Appear by your blush,
And when you've got grips keep the hold.

Are you ask'd an advice,
On a point that is nice,
Your doubts you must never express;
Answer him in a trice:
Don't let him ask twice;
If you're doubtful, then make a bold guess.

Be nimble and quick,
And catch't in the nick;
Be't right or be't wrong say't at once:
For if you hum and ha,
nd have nought to say,
Ye're sure to be ta'en for a dunce.

When you meet with a bash,
That's fear'd for his cash,
His pocket be sure you purge well;
And, if you be wise,
Make the most of your prize;
Keep the kernel, let him take the shell.

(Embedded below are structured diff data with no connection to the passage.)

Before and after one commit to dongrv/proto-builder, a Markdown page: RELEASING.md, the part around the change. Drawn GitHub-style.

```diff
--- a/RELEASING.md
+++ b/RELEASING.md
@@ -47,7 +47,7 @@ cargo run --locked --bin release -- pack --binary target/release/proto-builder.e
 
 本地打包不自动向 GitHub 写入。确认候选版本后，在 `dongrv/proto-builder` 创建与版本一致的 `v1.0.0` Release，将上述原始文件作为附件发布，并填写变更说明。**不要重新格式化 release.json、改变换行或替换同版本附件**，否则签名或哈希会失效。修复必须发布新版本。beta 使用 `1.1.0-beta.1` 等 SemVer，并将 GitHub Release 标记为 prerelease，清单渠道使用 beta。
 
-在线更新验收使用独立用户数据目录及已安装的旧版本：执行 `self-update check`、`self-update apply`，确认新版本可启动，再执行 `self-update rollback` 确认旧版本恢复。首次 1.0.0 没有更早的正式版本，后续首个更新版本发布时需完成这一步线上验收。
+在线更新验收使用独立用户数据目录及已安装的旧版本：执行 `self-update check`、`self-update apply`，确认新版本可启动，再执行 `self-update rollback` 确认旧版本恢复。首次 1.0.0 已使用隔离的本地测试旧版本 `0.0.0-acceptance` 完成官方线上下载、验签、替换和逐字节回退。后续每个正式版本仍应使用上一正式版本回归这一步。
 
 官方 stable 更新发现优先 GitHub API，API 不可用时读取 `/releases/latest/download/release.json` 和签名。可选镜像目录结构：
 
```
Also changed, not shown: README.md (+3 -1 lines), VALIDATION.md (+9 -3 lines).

If your cause should be lost,
Swear the Judge is unjust,
And that you've done all that you could.
Say, you're vexed for your friend,
And bid him suspend:
'Twill at least do a brother some good.

May your conscience attend,
And at your elbow stand;
When disuputing, may she step between,
To settle the point,
And quell the dispute,
And deprive him of swearing that's keen.

These lines from a Poet,
Quite void of all merit,
Who jingles his rhymes o'er the globe,
As a remembrancer,
Let pass for an answer--
My heart for each friend gives a throb.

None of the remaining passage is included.